Police officers have very high standards. This is, on the whole, a good thing - but we work for a very demanding public and Forces who have very high expectations of us. Combining your own high standards with others’ high expectations, plus the demands of a role where you might have hundreds of different responsibilities and processes, can easily lead to burnout.
In my case, it led to a cycle where I would be in a role and do okay. Then things out of my control would pile up (for example, people not replying to emails, inconsistent decision making at higher levels, conflicting expectations of people), I’d get frustrated, and my work and home life would suffer. I think of it like a Jenga tower – you have all these blocks that represent different bits of your life, and when these get shifted around or removed during your life, the tower falls over.
I tried different mental health services before I came across something which worked for me. Workplace Strategy Coaching was much more useful for me than Cognitive Behavioural Therapy (CBT) or other talking therapies I’d used.

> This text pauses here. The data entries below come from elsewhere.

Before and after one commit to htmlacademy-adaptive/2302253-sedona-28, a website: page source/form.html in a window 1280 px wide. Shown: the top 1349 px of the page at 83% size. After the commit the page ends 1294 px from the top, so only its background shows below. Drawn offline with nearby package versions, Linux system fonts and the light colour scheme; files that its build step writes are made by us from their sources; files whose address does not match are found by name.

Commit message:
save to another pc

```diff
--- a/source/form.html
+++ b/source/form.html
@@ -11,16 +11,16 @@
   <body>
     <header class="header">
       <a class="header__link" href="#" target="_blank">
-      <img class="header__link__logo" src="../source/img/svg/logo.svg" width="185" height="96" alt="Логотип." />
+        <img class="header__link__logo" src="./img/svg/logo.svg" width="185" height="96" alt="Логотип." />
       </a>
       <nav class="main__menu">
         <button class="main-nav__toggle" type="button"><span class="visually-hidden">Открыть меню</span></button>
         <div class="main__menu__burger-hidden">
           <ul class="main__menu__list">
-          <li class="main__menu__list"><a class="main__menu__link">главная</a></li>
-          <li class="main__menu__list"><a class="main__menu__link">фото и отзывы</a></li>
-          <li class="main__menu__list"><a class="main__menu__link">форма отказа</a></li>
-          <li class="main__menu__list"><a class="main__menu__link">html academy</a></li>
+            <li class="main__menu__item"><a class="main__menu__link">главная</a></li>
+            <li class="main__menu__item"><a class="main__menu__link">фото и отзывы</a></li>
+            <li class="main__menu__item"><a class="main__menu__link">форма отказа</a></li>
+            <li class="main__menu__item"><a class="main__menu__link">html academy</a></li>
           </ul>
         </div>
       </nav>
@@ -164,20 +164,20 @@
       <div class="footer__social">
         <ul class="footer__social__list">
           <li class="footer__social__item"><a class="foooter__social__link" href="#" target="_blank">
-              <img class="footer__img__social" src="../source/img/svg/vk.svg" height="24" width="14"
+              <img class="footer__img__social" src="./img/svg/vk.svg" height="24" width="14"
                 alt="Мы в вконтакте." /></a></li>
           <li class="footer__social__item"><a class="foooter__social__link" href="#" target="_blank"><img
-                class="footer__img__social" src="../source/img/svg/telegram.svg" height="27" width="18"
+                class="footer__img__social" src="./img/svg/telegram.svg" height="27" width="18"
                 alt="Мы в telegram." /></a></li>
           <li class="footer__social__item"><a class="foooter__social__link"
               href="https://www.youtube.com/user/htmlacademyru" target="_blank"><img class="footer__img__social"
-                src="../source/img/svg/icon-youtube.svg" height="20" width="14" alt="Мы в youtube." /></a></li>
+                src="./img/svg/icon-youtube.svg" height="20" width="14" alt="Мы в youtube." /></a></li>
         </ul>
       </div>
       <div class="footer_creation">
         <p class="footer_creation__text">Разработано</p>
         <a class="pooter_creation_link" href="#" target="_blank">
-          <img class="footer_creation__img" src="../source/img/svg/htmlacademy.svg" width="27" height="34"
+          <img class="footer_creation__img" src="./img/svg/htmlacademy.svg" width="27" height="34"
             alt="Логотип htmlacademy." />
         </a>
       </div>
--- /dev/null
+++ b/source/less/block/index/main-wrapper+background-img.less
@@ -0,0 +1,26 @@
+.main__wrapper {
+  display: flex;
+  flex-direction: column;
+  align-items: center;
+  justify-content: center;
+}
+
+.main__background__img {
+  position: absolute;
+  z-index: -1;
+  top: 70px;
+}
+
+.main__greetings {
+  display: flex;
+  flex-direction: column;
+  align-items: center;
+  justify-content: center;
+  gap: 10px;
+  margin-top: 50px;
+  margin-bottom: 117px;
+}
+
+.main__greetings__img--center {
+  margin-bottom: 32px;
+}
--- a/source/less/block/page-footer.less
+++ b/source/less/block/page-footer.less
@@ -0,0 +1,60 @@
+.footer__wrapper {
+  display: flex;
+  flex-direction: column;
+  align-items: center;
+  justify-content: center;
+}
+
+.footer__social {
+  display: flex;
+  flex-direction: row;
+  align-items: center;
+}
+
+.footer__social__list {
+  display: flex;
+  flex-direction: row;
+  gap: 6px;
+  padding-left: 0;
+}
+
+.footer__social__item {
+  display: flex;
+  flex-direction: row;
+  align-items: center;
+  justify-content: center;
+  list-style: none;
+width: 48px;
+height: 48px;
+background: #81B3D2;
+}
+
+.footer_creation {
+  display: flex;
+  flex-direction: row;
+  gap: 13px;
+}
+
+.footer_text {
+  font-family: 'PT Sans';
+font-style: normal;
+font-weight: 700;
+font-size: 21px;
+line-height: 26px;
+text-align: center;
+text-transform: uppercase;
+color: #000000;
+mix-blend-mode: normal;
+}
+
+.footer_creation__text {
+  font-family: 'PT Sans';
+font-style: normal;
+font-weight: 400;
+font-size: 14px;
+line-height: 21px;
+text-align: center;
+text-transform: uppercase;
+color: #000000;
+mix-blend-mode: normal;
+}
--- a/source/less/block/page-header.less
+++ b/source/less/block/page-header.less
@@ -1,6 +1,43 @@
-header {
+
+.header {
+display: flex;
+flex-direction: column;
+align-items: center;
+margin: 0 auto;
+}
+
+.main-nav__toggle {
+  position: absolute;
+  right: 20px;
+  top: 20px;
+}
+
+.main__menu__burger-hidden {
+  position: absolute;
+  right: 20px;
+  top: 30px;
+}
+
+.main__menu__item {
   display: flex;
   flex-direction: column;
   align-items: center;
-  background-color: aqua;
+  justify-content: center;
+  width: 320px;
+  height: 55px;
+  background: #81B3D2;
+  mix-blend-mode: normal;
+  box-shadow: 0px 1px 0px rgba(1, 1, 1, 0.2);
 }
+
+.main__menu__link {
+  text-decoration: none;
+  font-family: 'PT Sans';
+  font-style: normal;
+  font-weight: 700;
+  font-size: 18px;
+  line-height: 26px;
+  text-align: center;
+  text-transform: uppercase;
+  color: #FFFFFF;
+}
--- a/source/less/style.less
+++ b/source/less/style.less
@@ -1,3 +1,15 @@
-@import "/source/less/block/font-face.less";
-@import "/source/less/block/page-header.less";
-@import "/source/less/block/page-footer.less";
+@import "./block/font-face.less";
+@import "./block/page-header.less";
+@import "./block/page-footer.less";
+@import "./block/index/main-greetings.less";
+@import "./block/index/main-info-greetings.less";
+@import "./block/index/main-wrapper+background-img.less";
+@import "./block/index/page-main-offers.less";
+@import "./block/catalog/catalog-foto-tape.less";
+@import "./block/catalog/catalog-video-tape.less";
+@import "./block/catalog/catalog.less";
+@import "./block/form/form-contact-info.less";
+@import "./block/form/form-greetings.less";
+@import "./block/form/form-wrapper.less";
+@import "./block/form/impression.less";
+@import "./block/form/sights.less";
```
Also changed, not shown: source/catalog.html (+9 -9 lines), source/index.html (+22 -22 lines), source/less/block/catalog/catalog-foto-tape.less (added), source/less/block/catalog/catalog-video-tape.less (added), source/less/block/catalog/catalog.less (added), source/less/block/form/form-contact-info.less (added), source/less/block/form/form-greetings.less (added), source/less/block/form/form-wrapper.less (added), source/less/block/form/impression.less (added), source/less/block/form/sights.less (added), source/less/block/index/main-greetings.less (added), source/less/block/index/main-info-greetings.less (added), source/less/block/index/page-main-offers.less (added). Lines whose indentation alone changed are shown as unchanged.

It helped me identify how and, more importantly why, I was getting to these crisis points, and helped me to set up personal support methods, scaffolds and strategies to prevent difficulties in the future.
The good thing about having the coaching is that not only has it helped me personally, it’s also made me a better police officer and Fed Rep. The coaching has allowed me to really and truly understand myself and my own mind, which then makes it easier to reach out to other colleagues in crisis, to understand how they work, and help them. After all, I’ve been in that situation.
I would encourage anyone who is having difficulties, no matter how small, to talk to someone. Don’t be worried about speaking about your fears, either. It’s an important part of the conversation, and, as I found through Workplace Strategy Coaching, understanding yourself can make life-changing differences.